YOUR OBJECTIVE ▸ Can you find the lines of the listing that include "formatPrice" and copy every one?

MATERIAL PROVIDED ▸
.....

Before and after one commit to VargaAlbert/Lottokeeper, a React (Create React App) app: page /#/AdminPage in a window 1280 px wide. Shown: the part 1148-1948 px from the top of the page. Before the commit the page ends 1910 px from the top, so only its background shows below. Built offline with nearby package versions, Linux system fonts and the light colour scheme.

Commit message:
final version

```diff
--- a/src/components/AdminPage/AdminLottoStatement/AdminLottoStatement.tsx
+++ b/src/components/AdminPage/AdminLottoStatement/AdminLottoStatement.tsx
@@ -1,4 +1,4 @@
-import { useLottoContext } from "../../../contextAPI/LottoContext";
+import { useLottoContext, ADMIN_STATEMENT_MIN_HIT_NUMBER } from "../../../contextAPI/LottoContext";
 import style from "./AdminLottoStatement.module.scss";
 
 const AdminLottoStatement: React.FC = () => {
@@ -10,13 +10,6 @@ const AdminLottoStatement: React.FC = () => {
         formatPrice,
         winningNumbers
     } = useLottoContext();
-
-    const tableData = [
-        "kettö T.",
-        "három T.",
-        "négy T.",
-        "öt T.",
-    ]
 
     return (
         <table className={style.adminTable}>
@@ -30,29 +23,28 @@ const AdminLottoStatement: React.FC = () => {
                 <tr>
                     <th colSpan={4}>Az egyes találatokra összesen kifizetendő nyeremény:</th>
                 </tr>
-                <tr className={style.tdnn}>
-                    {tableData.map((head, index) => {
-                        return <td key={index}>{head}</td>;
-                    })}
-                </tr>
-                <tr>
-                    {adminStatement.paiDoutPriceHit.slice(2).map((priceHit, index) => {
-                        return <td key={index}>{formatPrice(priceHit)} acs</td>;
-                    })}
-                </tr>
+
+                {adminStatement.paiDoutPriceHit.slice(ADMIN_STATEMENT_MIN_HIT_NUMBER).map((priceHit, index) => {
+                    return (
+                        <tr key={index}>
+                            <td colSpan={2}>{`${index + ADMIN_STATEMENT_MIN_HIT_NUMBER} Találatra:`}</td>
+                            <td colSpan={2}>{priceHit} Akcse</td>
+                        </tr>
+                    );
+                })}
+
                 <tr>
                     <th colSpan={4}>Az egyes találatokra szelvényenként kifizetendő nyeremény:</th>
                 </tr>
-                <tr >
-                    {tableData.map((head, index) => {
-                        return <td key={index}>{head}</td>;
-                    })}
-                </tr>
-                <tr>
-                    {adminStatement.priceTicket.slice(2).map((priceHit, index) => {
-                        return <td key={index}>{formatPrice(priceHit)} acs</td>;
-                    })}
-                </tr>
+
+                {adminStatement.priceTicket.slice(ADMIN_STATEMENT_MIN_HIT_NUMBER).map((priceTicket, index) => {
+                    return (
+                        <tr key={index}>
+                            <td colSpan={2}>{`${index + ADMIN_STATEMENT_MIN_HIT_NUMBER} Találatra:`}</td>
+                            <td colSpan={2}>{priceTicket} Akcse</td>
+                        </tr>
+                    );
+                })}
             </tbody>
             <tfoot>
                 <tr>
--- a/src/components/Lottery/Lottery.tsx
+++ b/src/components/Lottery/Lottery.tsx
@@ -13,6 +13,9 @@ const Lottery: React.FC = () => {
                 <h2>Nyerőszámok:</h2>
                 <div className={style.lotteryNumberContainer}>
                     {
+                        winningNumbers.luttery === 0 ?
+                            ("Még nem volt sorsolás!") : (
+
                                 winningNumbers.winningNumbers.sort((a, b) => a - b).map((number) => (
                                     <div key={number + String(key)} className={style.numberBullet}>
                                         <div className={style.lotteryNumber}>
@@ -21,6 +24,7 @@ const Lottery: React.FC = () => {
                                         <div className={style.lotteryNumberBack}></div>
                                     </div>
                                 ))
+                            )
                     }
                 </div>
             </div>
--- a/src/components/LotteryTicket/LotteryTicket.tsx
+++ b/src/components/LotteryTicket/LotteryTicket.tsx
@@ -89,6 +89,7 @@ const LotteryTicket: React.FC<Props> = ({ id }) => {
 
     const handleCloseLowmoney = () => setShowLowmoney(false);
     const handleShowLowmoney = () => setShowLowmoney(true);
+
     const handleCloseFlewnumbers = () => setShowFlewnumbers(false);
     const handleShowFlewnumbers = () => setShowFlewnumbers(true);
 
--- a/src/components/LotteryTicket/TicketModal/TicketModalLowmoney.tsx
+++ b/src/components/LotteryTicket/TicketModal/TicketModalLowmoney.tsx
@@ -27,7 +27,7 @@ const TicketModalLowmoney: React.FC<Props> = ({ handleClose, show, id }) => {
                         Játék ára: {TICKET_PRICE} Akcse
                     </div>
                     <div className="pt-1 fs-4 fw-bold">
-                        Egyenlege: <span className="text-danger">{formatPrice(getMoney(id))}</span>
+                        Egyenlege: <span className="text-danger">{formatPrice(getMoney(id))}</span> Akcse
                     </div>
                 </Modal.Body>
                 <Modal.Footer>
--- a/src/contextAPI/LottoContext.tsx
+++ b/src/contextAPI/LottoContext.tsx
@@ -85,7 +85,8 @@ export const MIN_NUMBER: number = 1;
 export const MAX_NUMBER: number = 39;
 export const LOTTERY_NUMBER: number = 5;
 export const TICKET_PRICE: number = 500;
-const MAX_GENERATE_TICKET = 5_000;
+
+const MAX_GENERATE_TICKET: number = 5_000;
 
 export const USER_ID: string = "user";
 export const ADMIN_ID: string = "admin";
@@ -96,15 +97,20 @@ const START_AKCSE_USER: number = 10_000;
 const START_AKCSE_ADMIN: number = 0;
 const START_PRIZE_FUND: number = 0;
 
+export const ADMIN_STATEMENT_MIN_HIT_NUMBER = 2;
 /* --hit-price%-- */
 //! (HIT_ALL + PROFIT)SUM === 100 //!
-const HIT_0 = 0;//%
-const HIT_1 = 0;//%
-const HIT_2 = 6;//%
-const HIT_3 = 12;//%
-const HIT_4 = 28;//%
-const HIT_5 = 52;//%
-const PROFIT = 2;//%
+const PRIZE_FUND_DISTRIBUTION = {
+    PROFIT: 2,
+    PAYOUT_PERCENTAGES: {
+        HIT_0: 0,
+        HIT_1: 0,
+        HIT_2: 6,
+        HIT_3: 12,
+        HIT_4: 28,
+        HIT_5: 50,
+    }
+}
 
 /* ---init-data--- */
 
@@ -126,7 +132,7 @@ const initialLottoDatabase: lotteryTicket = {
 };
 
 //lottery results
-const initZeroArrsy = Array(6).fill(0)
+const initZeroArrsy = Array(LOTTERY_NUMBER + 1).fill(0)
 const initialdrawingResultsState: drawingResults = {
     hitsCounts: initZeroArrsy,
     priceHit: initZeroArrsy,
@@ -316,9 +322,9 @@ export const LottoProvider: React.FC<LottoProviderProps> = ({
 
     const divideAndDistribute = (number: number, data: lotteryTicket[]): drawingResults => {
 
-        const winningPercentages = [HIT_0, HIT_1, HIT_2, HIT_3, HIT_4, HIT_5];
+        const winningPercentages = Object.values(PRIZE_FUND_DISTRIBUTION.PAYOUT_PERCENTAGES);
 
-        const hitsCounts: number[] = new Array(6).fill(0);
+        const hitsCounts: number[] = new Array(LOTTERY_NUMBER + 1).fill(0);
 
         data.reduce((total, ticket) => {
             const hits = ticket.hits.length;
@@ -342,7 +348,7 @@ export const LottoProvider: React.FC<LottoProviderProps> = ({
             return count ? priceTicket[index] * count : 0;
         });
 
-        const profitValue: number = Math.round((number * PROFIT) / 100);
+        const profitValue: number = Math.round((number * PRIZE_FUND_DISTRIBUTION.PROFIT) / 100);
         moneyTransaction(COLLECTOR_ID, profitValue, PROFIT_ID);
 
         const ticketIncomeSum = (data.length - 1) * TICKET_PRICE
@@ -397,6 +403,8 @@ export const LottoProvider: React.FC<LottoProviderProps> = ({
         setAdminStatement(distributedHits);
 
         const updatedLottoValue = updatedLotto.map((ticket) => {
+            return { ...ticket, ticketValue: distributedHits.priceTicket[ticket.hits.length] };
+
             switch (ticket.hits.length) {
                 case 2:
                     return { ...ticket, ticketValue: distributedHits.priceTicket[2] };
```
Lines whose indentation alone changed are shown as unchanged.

.....

SOLUTION FOR THIS TASK ▸
         formatPrice,
-                        return <td key={index}>{formatPrice(priceHit)} acs</td>;
-                        return <td key={index}>{formatPrice(priceHit)} acs</td>;
-                        Egyenlege: <span className="text-danger">{formatPrice(getMoney(id))}</span>
+                        Egyenlege: <span className="text-danger">{formatPrice(getMoney(id))}</span> Akcse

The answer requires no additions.